## EXERCISE REQUIREMENTS
Go through the listing and copy each line with the string "const".
*** Opening of EXTRACTED ENTRIES ***
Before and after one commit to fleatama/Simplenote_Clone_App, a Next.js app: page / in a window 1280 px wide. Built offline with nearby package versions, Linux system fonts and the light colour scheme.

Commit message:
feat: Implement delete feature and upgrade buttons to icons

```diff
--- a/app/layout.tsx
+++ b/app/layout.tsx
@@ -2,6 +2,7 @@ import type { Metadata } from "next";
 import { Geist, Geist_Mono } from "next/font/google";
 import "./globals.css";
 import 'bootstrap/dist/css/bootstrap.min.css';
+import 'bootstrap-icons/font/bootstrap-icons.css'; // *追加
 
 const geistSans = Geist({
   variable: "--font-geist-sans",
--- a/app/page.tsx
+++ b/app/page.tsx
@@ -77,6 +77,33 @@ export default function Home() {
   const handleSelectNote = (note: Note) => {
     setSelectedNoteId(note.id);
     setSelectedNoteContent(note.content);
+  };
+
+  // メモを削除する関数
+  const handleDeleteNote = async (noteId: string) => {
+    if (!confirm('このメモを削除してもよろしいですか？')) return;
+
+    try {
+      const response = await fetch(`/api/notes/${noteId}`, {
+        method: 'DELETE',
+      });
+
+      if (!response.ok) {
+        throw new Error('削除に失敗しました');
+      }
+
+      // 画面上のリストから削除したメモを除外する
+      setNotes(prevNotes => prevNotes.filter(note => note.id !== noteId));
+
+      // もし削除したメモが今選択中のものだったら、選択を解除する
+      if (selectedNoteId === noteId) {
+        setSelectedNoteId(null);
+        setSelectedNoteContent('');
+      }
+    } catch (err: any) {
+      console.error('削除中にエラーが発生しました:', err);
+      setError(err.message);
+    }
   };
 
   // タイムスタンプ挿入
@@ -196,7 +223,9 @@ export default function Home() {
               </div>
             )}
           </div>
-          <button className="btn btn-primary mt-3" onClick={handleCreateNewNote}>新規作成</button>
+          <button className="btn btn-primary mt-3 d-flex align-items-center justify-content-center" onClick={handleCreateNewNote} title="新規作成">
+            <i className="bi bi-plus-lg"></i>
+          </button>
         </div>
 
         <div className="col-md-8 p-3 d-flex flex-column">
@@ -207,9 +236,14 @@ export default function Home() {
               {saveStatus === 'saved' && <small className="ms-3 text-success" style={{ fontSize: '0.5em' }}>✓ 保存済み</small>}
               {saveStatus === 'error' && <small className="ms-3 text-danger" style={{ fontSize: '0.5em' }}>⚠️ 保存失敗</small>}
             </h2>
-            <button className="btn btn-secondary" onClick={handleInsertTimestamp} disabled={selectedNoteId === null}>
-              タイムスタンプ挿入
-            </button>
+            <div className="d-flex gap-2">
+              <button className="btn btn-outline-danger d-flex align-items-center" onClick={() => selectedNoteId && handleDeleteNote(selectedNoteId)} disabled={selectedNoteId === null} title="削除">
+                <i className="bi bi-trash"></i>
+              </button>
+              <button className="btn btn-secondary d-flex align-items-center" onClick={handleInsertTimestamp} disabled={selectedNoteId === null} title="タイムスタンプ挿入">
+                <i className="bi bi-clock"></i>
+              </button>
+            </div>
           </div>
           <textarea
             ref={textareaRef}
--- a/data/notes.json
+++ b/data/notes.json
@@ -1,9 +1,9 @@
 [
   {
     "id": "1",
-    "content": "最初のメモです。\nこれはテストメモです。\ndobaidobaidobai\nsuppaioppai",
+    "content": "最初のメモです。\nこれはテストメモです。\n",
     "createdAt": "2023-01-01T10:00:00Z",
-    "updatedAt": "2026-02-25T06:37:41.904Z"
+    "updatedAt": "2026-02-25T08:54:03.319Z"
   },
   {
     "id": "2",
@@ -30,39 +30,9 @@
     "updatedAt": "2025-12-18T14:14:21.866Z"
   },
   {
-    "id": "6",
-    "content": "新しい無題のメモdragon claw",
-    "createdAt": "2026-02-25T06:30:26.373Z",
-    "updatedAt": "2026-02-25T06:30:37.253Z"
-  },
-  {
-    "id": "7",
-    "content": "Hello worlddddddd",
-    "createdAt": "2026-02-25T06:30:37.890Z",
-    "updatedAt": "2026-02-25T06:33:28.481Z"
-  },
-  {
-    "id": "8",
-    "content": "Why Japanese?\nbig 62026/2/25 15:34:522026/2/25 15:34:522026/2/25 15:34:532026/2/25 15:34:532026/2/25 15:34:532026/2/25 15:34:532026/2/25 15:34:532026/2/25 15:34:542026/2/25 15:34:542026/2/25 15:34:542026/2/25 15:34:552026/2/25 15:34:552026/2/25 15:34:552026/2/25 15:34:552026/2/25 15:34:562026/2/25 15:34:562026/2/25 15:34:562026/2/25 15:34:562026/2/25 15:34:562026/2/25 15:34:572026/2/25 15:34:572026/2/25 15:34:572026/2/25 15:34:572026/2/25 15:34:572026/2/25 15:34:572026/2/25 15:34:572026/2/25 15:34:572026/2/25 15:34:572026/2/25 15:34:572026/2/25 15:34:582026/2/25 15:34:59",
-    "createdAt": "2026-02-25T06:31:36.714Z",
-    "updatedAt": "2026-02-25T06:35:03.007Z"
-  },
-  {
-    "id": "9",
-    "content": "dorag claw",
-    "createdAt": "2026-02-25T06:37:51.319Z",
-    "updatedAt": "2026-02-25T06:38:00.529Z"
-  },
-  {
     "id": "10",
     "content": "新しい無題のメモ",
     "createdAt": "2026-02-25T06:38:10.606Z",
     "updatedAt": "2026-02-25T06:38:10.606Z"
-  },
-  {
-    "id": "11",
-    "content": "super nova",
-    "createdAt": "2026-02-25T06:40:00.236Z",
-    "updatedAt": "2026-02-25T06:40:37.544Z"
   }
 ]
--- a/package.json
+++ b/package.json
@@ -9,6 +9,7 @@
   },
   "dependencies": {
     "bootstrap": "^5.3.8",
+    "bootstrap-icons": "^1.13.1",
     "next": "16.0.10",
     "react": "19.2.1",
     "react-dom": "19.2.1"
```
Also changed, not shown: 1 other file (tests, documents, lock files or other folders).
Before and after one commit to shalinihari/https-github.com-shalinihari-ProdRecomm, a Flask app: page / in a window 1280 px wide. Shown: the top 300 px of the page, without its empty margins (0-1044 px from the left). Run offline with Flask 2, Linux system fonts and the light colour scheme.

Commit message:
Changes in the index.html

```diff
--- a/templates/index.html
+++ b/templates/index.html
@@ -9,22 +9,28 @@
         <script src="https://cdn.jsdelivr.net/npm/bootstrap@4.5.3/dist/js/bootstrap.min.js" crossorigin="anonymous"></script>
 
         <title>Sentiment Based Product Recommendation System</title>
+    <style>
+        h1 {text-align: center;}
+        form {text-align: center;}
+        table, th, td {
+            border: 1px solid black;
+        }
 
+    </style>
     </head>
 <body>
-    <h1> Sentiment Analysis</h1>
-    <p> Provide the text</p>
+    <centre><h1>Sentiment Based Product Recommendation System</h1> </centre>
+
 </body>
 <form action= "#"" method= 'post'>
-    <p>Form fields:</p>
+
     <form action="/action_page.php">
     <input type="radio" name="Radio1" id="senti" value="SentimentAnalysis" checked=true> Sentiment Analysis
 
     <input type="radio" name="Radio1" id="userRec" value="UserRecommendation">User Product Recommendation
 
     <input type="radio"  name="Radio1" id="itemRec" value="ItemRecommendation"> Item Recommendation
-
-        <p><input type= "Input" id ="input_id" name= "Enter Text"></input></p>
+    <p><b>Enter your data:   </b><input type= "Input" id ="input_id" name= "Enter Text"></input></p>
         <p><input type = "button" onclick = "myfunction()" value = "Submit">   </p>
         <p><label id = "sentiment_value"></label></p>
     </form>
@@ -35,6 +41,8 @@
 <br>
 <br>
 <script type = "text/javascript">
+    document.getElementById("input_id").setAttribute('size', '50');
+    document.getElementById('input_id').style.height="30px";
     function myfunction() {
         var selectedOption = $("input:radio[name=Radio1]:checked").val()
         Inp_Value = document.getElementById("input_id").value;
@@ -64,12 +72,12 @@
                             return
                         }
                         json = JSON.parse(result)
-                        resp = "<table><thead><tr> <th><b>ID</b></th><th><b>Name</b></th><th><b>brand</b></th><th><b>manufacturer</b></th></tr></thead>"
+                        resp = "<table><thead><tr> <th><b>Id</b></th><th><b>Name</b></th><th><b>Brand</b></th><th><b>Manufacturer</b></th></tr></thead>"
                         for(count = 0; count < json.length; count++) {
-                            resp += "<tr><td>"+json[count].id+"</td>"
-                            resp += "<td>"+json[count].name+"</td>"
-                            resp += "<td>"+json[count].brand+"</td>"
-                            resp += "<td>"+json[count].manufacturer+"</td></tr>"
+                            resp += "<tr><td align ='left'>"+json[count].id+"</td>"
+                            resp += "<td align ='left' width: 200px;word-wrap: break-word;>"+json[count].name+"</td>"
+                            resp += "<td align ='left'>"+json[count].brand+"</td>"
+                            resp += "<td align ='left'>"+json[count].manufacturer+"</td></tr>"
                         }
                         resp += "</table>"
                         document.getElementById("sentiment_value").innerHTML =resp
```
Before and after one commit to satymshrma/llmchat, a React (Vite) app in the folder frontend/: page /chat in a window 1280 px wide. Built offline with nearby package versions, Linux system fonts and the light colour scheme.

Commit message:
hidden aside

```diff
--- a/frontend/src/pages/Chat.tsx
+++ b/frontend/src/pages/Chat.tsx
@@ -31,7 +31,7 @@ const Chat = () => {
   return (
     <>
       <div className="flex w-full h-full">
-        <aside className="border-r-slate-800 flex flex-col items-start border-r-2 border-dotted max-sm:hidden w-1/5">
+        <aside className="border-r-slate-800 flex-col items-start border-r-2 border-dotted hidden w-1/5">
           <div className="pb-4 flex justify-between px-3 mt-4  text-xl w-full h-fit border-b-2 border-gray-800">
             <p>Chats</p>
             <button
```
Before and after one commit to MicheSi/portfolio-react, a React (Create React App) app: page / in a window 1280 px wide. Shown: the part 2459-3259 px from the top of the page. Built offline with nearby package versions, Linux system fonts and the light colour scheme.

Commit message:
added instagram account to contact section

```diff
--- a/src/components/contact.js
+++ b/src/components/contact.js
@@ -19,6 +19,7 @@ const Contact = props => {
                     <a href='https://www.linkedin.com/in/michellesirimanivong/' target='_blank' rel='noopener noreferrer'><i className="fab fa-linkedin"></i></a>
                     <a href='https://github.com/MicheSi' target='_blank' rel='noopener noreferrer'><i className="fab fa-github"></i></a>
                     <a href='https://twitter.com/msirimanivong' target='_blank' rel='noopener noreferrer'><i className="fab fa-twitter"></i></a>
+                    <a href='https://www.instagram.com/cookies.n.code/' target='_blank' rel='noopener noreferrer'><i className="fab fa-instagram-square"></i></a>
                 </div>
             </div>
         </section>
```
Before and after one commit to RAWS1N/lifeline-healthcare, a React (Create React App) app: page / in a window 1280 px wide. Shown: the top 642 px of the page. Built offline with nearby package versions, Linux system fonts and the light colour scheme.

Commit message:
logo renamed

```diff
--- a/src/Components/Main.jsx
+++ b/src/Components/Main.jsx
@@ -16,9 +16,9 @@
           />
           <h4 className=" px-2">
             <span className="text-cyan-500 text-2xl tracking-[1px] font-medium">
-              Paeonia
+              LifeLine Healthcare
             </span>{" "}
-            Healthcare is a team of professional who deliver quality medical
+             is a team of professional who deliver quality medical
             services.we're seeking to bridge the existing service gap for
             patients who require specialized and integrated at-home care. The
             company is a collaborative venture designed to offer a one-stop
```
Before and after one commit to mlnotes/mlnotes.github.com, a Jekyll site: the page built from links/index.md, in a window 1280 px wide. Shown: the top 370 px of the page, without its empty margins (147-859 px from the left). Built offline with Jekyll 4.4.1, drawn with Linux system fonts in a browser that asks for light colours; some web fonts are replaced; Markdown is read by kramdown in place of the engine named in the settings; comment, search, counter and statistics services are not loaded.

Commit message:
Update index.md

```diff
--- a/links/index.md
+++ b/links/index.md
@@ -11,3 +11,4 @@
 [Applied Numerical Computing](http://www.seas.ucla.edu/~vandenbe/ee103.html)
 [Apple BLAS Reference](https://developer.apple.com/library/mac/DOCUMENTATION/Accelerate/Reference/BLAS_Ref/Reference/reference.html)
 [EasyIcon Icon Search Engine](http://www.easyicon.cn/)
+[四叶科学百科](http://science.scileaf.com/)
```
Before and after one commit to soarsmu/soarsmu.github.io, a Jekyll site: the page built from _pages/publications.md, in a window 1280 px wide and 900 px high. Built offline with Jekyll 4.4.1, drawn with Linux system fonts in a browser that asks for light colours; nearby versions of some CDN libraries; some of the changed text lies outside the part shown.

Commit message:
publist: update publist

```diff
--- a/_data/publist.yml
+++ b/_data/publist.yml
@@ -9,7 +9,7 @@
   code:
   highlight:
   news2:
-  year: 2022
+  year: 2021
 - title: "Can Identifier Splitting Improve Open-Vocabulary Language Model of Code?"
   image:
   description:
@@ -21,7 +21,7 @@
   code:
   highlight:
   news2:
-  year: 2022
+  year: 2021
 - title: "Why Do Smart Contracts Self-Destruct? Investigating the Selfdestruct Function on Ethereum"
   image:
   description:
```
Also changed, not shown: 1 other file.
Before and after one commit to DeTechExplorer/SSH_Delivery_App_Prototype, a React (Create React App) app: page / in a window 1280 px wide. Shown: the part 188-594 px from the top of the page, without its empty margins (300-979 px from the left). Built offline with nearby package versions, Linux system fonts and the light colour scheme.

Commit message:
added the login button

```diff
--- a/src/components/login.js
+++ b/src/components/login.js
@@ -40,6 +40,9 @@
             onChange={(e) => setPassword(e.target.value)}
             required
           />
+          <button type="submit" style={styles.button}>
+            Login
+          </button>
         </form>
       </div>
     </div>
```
*** Close of EXTRACTED ENTRIES ***
## THE COMPLETED TASK
 const geistSans = Geist({
   const handleSelectNote = (note: Note) => {
+  const handleDeleteNote = async (noteId: string) => {
+      const response = await fetch(`/api/notes/${noteId}`, {
@@ -31,7 +31,7 @@ const Chat = () => {
@@ -19,6 +19,7 @@ const Contact = props => {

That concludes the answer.